▸ **Work task**
Across the entries below, the lines containing "html" should be counted and only their number returned.

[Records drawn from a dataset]
•••

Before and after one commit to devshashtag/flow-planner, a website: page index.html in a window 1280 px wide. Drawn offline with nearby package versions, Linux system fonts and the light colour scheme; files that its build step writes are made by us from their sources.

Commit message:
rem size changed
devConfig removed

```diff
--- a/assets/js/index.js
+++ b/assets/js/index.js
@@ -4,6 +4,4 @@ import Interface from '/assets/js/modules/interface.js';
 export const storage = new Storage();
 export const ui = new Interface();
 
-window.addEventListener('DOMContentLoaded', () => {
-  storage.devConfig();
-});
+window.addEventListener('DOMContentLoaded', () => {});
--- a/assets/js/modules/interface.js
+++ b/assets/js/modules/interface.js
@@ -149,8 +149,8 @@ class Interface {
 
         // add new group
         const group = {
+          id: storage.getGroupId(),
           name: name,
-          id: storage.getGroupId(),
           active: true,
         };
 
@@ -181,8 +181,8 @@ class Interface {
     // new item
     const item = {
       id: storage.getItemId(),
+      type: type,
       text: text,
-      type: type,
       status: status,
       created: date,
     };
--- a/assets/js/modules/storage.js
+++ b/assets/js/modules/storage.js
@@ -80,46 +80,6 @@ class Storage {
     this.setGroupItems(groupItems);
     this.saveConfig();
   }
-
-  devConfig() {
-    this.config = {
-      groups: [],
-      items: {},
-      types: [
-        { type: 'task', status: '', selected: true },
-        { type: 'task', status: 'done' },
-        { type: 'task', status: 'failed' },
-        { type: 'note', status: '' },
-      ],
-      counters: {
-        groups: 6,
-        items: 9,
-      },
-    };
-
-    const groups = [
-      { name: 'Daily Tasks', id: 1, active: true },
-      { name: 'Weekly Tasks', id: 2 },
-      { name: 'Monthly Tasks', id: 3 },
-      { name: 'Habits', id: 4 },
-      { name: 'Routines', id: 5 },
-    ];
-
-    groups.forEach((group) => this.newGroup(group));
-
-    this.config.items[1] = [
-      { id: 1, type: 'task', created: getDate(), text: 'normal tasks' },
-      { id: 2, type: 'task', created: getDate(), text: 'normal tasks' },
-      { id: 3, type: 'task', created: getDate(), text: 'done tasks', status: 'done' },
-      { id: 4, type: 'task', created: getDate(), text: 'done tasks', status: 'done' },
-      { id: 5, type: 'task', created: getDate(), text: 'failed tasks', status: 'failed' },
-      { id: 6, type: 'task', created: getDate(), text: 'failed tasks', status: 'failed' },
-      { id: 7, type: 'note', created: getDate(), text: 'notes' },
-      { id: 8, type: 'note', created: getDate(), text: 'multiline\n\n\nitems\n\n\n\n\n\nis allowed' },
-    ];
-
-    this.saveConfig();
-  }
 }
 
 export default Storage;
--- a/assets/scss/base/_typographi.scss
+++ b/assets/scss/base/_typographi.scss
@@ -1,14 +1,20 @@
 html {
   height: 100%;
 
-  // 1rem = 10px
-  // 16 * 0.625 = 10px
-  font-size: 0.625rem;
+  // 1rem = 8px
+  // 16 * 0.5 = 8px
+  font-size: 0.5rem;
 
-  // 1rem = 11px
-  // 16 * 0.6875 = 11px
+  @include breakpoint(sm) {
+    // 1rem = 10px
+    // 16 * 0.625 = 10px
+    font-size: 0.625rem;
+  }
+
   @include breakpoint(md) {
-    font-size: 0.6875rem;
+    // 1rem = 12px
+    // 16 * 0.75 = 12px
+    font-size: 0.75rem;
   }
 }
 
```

•••

▸ **Task result**
2